But the lack of science — trying to write about space ships when airplanes and cars had barely been realized — is the really intriguing part. The ships are all like, well, ships. They have anchors and rudders and flat tops with bridges just like a sailing ship. Even though they’re flying 1000 feet above the ground. The crew stands on top, and they can look over the edge at other ships flying below, or be shoved overboard, and they board each others’ ships with grappling hooks and rope. And they fight almost exclusively with swords.

And they have this advanced technological equipment, but no phones (or the second book would be half as long as it is). But as hilarious as it sounds, it doesn’t really distract from the story or the action. They’re beautifully written and exciting to read. It’s just an added quirk factor. If you’re into that kind of thing.


Sweet merciful feynman.

(Click for full size)

I think I just replaced my entirely hypothetical dream wedding dress. Or maybe this will just be the summer version. I can have two, right?

At that price, I might just buy it for a lark. I can vacuum in it or something.

That’s My Girl!

That’s the Megan Corkrey that I fell in love with at her audition.

They’re cracking down on youtube again, but go here and watch it. They don’t have an embed function, but it’s “Walkin’ After Midnight” by Patsy Cline, and she did it wonderfully.

I actually loved her version of Rockin’ Robin last week. After she’d just finished talking (and crying) about her little boy, I thought it was perfect — not just because she seemed to be singing it for him, but because it was fun and light and so not very very serious.

And if you’ve never seen a close-up of her sleeve tattoo, it’s just as gorgeous as she is.

(I meant to post this earlier, along with a few others, but today was one of those days. One of those awful, awful days that make me want to never touch a computer again. So I didn’t have time.)

Saturday Morning Lessons

The timing of this is awesome, because I had that old Bod Squad song about teeth stuck in my head this morning — “Canines tear, molars chomp, incisors bite right through!” — and was wondering if the other Saturday morning songs had ever been re-released like the Schoolhouse Rock ones were.

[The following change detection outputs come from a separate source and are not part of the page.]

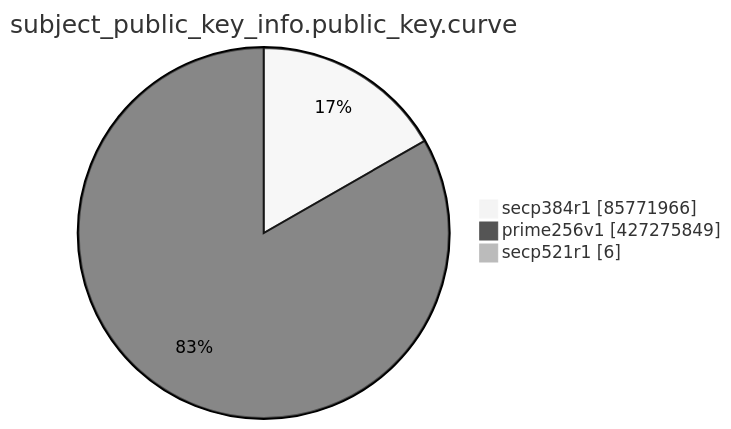
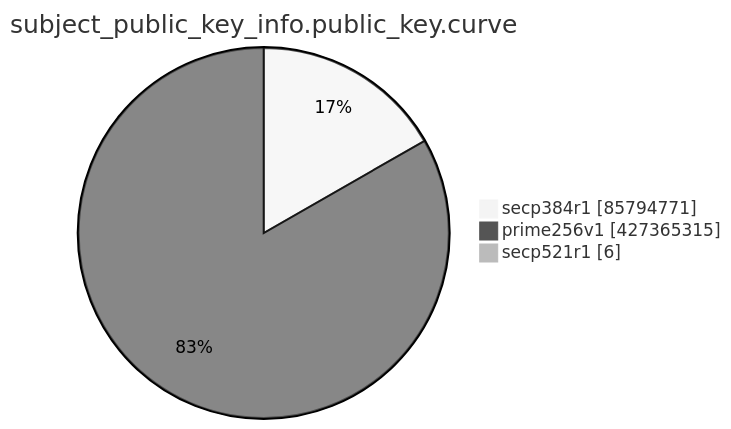
Before and after one commit to christiankrug/ctmonitor_visualization: the eighth of 15 diagrams in TOTAL/README.md, drawn with Mermaid (neutral theme). The commit also changed other lines of this file, not shown here.

````diff
--- a/TOTAL/README.md
+++ b/TOTAL/README.md
@@ -3100,7 +3100,7 @@
 ```mermaid
 pie showData
 title subject_public_key_info.public_key.curve
-"secp384r1" :85771966
-"prime256v1" :427275849
+"secp384r1" :85794771
+"prime256v1" :427365315
 "secp521r1" :6
 ```
````
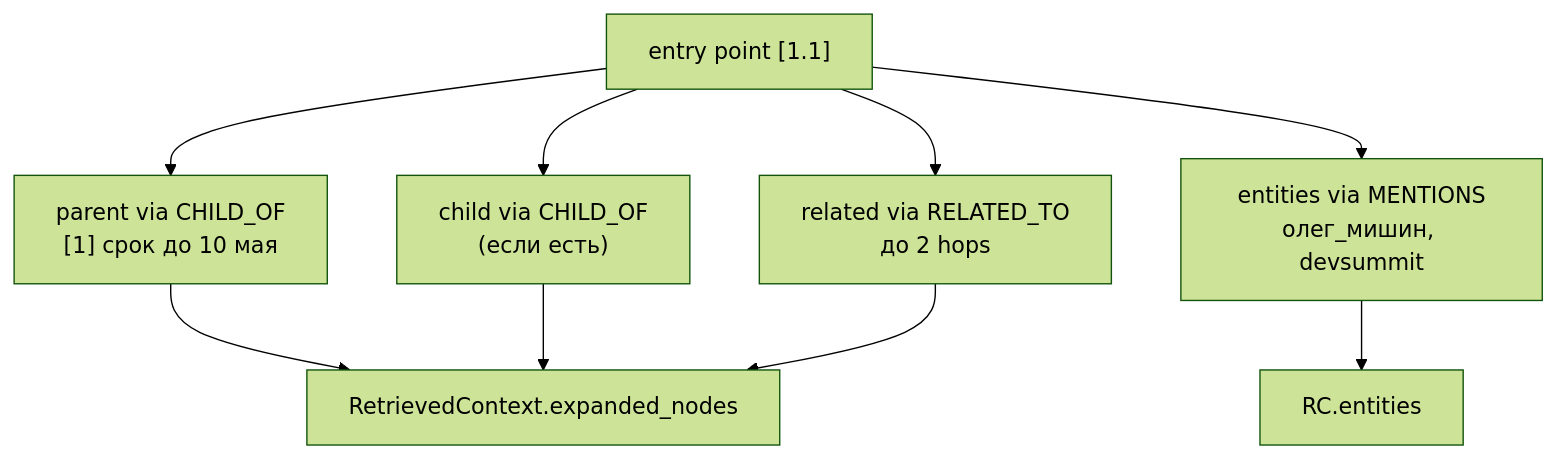
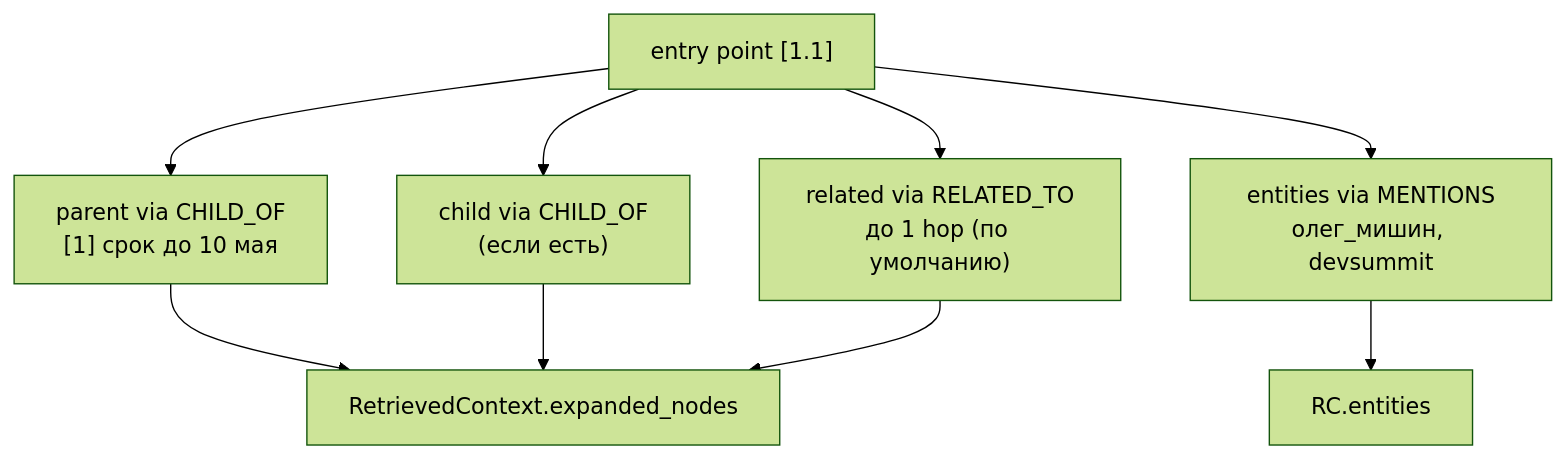
The fourth of 4 diagrams in README.md (nastyakon14/Executive_Exocortex), drawn with Mermaid (forest theme) before and after one commit. The commit also changed other lines of this file and 1645 other files, not shown here.

````diff
--- a/README.md
+++ b/README.md
@@ -746,13 +746,13 @@
 ```mermaid
 flowchart TD
     EP["entry point [1.1]"]
     EP --> P["parent via CHILD_OF\n[1] срок до 10 мая"]
     EP --> C1["child via CHILD_OF\n(если есть)"]
-    EP --> R["related via RELATED_TO\nдо 2 hops"]
+    EP --> R["related via RELATED_TO\nдо 1 hop (по умолчанию)"]
     EP --> E["entities via MENTIONS\nолег_мишин, devsummit"]
 
     P --> RC[RetrievedContext.expanded_nodes]
     C1 --> RC
     R --> RC
     E --> RC.entities
 ```
````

Kevin’s collected three of the best America Rock ones, to remind us of what this funny little experiment of a republic was all about.

Go watch them all. It’ll be a quirky reminder of what it was like to be a kid back then — when you could ride your bike until 8pm, Jim Henson was teaching you the world’s greatest puns, and it wasn’t embarrassing to be an American.

Note 1: Somebody needs to re-record “No More Kings” with slightly different lyrics right now. I’m looking at you, YouTubers.
Note 2: Circa 2006, at least one blogger (maybe two) heard me sing the Preamble song in their car. I’m still expecting blackmail.
Note 3: While you’re there, watch the Bob Hope video in the top left corner. Hee.